  • The amount of time required for a rolling ball to reach the bottom of a cycloid ramp is, surprisingly, height independent. Test this out by releasing two balls, simultaneously, from two different heights along the ramp (bottom picture). Balls always collide at the lowest point where the two ramps meet. Place the metal tube on the ramp, at lowest point, to allow students to hear the simultaneous clang made when balls reach bottom.
  • The  Brachistochrone problem can be discussed by showing that a ball travels more slowly down an un-curved ramp than it does down a cycloidal one.
  • Numbers along curve indicate height from bottom.
  • Located in L02, section B2.

Energy in Capacitor


Energy in Capacitor demo photo

  • Purpose: Compare the energy stored in a capacitor to the
    potential energy of an object raised vertically by the electrical discharge
    of the capacitor; measure the efficiency of a motor.
  • Located in L01, section B1.


Faraday Cage


Faraday Cage demo picture

  • Use the cage in conjunction with Van de Graaff to demonstrate
    electrostatic shielding.
  • Place a hand-held radio inside the cage to demonstrate electromagnetic
    shielding (radio in cage should pick-up no signal).
  • Located in L01, section A2.


Coulomb Apparatus


Coulomb Apparatus demo picture
Coulomb Apparatus demo picture 2

  • Demonstrate 1/r^2 dependence of Coulomb force.
  • For accurate measurements, potential difference between charged
    spheres should be maintained using high-voltage power supply.
  • For less-quantitative measurement, spheres can be charged
    with rod and fur. Charge on sphere can then be measured using proof plane,
    Faraday Ice Pail, and electrometer (right).

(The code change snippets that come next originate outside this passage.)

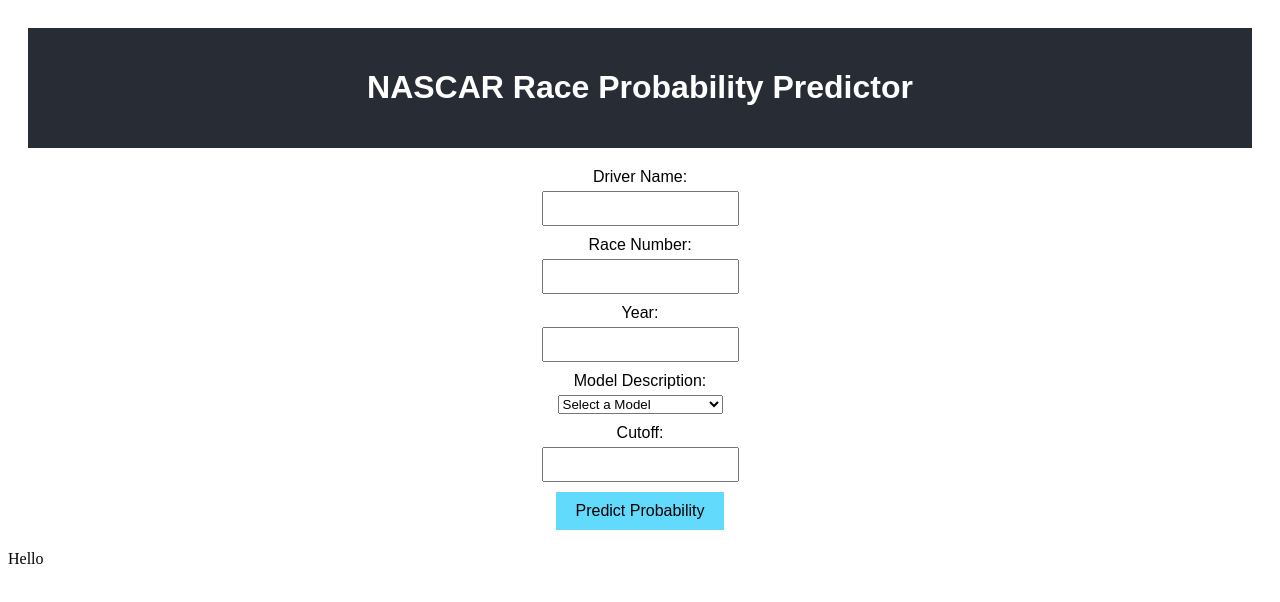
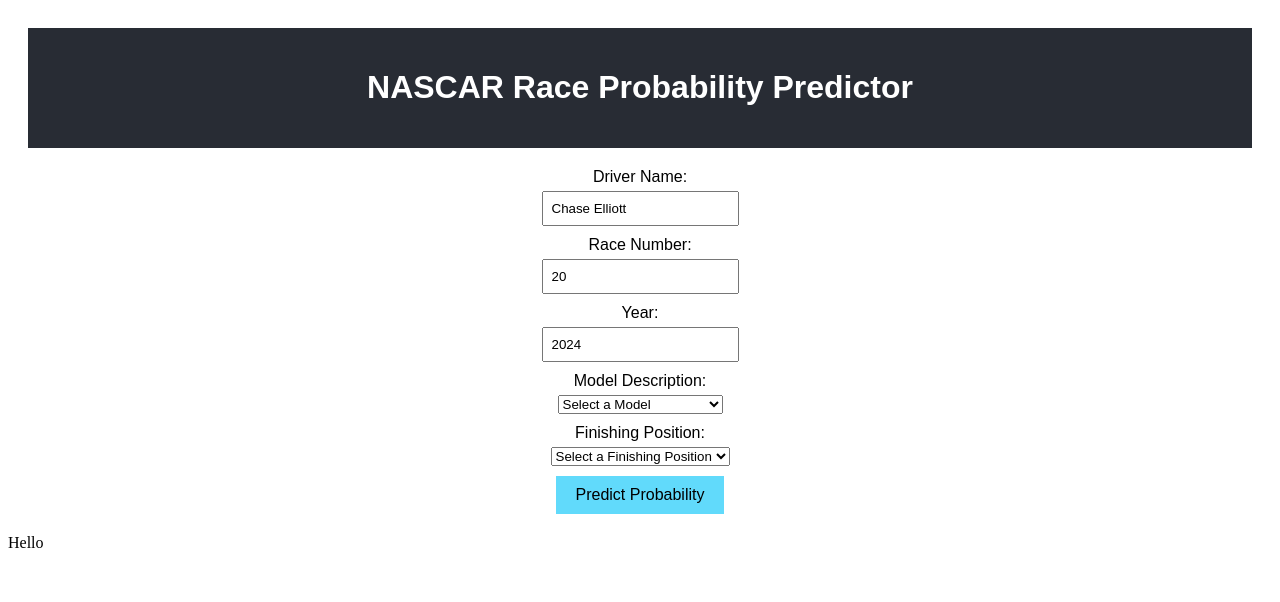
Before and after one commit to djbyrapatna/nascarModel, a React app in the folder frontend/: page / in a window 1280 px wide. Shown: the top 602 px of the page. Built offline with nearby package versions, Linux system fonts and the light colour scheme.

Commit message:
Updated default args, selectors for Model Form

```diff
--- a/frontend/src/components/ModelForm.js
+++ b/frontend/src/components/ModelForm.js
@@ -3,9 +3,9 @@
 
 const ModelForm = ({ onResult }) => {
   const [formData, setFormData] = useState({
-    driverName: '',
-    raceNumber: '',
-    year: '',
+    driverName: 'Chase Elliott',
+    raceNumber: 20,
+    year: 2024,
     modelDesc: '',
     cutoff: ''
   });
@@ -84,8 +84,15 @@
         </select>
       </div>
       <div>
-        <label>Cutoff:</label>
-        <input type="number" name="cutoff" value={formData.cutoff} onChange={handleChange} required />
+        <label>Finishing Position:</label>
+        <select name="cutoff" type="number" value={formData.cutoff} onChange={handleChange} required >
+          <option value="">Select a Finishing Position</option>
+          <option value="1">1</option>
+          <option value="3">3</option>
+          <option value="5">5</option>
+          <option value="10">10</option>
+          <option value="20">20</option>
+        </select>
       </div>
       {error && <p className="error">{error}</p>}
       {loading ? <p>Loading...</p> : <button type="submit">Predict Probability</button>}
```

  • Coulomb Apparatus: L01, section A2.
  • Proof plane: L01, section A2, plastic bin.
  • Faraday Ice Pail: L01, A2.
  • Electrometer: L01, A1.


Van de Graaff Gen.


Van de Graaff Generator demo picture

  • Principle: Static electricity is cool.
  • Located in L01, section A2
  • Van de Graaf accessories are located beneath Van de Graaff
    generator in plastic containers.

Some ideas for experiments beyond the typical shock-myself-and-my-students:

  • Bend a paper clip into an L shape and tape it to the charged sphere to create
    an ion gun; point the paper clip at the palm of your hand to feel the “ion
    wind”. Point the paper clip at your shirt to charge your shirt up- after
    30 seconds shirt should begin sticking to your chest.
  • Place a cup of styrofoam peanuts, or a stack of styro or aluminum plates
    on top of the sphere, turn on generator and watch stuff fly.
  • Dim the room lights, touch one end of a fluorescent bulb to the charged
    sphere and the other end of the bulb to the small discharging sphere. Bulb
    will flicker.
  • Using a squirt gun shoot a stream of water past the charged sphere; water
    should ionize and stream will disperse.





Loop the Loop


Loop the Loop Demo Picture

  • Purpose: Use concepts of gravitational, rotational, and kinetic
    energy to calculate height at which ball must be released to just remain in
    contact with track as it loops the loop.
  • Located in L02, section B3. Balls located in L02, section



Coaster Track


Coaster Track Demo Picture
Coaster Track Demo Picture 2

  • Purpose: Nice for illustrating gravitational potential energy
  • Use ring stands and duct tape to set up.
  • Two different coaster tracks are on the shelf. One of them
    is more flexible and easier to use.
  • Located in L02, section B2